"While the widely covered but small scale religious protests in the U.K. surrounding Jerry Springer—The Opera have not been helpful in the completion of raising the capital for the Broadway production, they have by no means brought an end to our New York plans," said a spokesman for the New York production in a released statement. "We are looking to complete the finance process over the next six months and are planning a Broadway opening in the first half of 2006."
The statement was issed after U.K. producer Jon Thoday reported to U.K. news outlets that recent uproar from Christian groups was a growing factor in the trepidation of potential investors planning the cross-Atlantic move for the work. The production is still planning to tour the U.K.
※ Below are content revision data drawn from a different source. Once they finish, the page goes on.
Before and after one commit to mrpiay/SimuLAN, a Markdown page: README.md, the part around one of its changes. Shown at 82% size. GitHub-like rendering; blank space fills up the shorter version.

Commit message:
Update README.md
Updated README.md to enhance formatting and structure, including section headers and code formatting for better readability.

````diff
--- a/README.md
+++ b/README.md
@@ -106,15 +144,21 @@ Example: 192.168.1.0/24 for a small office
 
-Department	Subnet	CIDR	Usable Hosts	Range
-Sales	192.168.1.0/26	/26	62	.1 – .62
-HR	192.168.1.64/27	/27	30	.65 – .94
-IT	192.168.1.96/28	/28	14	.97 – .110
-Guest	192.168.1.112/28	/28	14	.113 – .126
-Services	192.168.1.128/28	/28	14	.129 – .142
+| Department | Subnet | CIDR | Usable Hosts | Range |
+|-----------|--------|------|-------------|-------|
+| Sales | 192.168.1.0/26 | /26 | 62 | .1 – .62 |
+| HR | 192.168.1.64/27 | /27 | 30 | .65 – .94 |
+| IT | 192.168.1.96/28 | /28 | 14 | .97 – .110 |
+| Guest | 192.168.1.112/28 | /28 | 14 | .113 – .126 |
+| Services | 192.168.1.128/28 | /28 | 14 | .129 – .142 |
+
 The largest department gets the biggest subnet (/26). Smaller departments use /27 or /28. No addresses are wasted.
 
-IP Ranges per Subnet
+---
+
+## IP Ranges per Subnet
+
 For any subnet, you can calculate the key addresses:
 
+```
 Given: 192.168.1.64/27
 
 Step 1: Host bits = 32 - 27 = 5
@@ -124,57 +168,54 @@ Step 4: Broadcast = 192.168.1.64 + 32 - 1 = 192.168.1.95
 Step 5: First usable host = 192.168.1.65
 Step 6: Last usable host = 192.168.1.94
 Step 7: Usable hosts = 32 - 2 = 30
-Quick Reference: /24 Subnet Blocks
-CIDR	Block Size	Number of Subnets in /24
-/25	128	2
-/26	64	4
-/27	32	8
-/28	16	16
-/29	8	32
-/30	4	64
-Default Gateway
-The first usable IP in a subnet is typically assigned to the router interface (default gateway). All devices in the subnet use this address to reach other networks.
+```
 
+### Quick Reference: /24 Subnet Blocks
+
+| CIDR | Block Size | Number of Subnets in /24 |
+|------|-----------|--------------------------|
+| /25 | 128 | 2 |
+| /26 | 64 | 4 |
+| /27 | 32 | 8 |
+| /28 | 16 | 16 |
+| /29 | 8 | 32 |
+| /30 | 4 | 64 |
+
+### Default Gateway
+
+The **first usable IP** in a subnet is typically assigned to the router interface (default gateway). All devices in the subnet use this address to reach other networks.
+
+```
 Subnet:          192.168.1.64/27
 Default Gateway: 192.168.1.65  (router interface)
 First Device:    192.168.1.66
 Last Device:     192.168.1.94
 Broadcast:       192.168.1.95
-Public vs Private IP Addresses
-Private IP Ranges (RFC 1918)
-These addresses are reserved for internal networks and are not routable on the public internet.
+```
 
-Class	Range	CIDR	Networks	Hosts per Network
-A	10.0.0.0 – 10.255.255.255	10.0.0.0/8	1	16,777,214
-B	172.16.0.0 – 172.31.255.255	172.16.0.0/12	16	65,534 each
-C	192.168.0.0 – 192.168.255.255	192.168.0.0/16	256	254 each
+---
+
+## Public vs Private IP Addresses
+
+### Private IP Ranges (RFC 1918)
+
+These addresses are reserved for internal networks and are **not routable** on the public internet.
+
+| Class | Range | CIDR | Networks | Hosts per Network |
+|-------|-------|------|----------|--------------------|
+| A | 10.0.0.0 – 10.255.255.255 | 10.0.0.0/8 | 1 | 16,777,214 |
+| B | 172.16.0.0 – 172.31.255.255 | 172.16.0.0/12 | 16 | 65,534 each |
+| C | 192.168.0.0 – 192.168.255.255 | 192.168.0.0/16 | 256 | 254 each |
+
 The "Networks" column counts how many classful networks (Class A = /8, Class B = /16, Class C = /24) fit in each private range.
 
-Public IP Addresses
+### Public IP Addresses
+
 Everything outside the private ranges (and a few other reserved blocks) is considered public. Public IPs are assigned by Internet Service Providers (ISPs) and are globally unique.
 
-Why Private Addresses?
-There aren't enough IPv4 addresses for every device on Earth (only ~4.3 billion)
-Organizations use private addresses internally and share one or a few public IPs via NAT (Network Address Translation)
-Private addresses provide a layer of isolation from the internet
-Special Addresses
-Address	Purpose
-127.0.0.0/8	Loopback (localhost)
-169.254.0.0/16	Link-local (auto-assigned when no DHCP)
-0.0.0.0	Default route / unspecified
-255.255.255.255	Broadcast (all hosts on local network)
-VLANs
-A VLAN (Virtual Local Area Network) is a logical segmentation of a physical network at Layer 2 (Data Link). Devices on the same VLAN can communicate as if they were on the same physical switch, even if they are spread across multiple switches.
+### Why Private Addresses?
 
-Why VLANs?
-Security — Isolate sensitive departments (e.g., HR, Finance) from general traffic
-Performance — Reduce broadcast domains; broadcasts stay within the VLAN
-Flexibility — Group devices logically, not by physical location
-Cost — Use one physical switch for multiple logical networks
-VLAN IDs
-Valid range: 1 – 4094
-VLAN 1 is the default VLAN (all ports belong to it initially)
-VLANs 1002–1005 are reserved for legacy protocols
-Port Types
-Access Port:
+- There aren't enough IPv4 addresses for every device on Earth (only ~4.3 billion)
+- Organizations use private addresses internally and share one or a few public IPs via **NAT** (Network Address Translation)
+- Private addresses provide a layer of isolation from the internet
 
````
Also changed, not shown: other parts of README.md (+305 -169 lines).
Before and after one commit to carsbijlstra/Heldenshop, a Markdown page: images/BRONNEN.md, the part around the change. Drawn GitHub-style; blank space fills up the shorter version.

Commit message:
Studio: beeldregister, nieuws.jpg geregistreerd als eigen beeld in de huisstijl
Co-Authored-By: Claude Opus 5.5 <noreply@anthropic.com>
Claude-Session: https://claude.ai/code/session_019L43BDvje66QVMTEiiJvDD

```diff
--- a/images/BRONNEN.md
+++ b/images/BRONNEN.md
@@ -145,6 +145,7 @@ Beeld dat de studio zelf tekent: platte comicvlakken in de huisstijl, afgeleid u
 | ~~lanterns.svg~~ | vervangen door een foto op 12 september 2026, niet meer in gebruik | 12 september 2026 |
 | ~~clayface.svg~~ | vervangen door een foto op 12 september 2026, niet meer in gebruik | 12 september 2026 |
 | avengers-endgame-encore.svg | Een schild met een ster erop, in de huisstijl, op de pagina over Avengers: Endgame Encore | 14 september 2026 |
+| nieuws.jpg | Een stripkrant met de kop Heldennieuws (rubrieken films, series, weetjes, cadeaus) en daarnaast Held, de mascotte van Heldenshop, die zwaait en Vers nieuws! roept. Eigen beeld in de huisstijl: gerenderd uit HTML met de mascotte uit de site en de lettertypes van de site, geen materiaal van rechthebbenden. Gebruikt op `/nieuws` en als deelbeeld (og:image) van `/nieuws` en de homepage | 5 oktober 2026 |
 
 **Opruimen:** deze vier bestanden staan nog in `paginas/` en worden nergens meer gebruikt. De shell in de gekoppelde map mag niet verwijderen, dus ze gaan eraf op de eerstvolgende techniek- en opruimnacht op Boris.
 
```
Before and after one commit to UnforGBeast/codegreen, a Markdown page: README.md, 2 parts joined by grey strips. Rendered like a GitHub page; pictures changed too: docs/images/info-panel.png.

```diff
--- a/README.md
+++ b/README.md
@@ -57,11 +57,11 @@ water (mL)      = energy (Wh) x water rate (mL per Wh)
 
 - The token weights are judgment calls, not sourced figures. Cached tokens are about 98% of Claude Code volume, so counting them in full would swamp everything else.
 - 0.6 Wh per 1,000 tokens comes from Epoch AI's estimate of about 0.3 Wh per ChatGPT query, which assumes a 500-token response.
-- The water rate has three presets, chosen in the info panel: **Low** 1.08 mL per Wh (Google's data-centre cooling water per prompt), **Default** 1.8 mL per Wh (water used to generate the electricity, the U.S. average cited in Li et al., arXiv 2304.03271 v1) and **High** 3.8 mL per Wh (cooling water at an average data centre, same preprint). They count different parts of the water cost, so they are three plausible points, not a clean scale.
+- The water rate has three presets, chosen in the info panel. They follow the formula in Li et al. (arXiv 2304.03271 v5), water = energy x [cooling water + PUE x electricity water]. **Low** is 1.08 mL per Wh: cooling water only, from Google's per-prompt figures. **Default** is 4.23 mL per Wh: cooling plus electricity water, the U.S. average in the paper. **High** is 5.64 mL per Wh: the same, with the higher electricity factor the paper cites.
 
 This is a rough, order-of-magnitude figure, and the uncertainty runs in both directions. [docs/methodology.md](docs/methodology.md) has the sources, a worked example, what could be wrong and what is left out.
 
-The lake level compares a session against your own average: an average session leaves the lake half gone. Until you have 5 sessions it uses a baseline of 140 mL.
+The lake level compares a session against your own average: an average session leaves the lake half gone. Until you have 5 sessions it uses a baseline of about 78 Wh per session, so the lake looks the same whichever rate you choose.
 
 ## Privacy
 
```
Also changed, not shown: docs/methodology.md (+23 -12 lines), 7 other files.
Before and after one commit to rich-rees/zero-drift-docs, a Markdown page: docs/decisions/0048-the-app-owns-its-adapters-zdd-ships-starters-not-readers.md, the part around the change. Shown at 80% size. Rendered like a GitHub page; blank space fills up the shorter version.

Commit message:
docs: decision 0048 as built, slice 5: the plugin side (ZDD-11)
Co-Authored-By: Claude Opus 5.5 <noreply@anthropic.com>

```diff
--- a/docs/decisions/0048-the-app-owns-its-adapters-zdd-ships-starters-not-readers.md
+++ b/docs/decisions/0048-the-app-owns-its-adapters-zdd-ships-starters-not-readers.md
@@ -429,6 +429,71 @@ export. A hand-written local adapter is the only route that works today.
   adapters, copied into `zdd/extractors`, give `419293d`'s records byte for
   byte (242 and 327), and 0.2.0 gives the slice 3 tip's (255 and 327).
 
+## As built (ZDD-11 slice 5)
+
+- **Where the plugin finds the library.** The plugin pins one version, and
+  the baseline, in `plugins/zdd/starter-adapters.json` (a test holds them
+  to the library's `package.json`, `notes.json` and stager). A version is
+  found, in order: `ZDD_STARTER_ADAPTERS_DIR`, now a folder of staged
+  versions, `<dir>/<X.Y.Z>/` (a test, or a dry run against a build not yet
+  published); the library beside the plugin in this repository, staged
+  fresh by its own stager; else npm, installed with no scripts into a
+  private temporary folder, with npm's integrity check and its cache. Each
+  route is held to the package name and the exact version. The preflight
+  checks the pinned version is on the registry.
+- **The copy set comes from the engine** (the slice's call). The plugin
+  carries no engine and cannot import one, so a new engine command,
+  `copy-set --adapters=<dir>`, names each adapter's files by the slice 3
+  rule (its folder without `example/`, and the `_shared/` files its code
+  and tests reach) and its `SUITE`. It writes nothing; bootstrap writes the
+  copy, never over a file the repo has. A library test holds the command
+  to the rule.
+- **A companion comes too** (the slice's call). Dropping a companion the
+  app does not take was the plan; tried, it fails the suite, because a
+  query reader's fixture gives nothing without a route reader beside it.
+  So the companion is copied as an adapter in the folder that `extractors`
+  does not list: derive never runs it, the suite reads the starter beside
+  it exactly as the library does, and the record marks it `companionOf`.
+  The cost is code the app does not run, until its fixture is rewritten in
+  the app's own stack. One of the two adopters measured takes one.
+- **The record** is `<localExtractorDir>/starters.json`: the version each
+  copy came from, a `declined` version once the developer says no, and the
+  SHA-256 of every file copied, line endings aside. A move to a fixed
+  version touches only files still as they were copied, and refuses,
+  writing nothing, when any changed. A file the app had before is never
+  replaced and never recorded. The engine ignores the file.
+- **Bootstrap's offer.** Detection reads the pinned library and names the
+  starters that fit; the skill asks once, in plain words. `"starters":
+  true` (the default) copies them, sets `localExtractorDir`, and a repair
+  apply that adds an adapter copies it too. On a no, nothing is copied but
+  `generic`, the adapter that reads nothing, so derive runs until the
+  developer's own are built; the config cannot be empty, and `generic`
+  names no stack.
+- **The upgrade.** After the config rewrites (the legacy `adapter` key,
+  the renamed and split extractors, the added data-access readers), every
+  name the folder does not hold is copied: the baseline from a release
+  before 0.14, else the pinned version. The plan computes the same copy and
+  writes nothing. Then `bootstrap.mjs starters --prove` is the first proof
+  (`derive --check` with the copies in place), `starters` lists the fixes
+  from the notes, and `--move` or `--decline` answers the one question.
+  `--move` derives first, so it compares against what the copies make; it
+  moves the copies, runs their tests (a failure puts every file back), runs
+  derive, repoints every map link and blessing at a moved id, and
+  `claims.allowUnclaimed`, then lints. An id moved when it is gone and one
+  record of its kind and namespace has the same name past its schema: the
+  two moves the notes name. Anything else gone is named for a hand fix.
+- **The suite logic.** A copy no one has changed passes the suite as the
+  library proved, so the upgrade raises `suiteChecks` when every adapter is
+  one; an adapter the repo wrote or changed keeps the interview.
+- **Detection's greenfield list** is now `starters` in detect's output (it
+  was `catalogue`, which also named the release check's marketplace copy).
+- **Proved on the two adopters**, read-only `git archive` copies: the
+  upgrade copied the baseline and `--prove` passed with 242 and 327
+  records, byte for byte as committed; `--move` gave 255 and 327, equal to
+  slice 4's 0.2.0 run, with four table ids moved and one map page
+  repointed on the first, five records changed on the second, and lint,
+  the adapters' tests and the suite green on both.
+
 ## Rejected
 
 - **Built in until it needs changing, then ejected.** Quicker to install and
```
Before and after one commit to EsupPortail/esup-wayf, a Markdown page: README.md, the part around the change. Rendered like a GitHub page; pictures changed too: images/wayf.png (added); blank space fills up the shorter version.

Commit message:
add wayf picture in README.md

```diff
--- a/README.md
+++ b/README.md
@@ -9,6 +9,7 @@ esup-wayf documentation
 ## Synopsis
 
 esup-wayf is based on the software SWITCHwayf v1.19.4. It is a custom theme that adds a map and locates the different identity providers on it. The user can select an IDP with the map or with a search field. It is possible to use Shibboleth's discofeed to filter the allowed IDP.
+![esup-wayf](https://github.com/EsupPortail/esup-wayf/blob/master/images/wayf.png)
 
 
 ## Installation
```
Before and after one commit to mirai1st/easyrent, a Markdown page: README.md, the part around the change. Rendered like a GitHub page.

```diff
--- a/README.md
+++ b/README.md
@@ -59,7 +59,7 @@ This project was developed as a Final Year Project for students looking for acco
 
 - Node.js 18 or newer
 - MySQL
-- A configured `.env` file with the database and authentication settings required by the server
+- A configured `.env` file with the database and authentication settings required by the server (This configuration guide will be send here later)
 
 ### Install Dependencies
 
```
Production spokespersons previously told Playbill.com (November 2004) that the show's Broadway plans were bumped from its originally announced Oct. 20, 2005 start date, though producers were still looking to open the musical on Broadway in the spring of 2006. This came just days after the announcement of its pre-Broadway run being postponed in San Francisco from the 2004-2005 season.
Proceeds from a special charity performance of the show in aid of a cancer charity were recently turned down, after protests from religious activists. The Maggie's Centre stood to gain £3,000 from a performance on Feb. 18. However, the activist group Christian Voice—an outfit purportedly run by a single man&mdashwarned the cancer charity not to take the money. According to the Scotsman newspaper, they told the charity that it would amount to profiting from "filth and blasphemy."
David Soul, who played the title role in the show, hit out at the pressure group's "strong-arm tactics" and pointed out that cancer doesn't only affect Christians. Meanwhile, Christian Voice's leader Stephen Green said that his group are preparing to put pressure on the show's planned U.K. tour. He told the Times newspaper, "The producers think there will be a U.K. tour, but we will see how it pans out. We will be picketing theaters."
Opponents of the show object to the depiction of Jesus, God and other biblical characters. Although there were very few protests about the show for most of its run, a BBC television broadcast sparked a record numbers of complaints (many before the broadcast had been shown) and threats of "bloodshed" against some BBC executives.
Jerry Springer—The Opera began as a "scratch night" event in 2001 with creator-composer Richard Thomas, then underwent a number of workshops before making a splash— in concert version—at the Edinburgh Fringe Festival in 2002. New National Theatre Artistic Director Nicholas Hytner, who had followed the show's evolution, decided to present it as his first production and the National's first new opera.
The opera extended its debut twice at the National's Lyttleton Theatre, where it was recorded live for the currently-released double CD. The work then transferred to the West End's Cambridge Theatre where it still currently runs.
The new show based on the world (and netherworld) of the American talk show host features music by Richard Thomas and book and lyrics by Thomas and Stewart Lee—who also directed the London run.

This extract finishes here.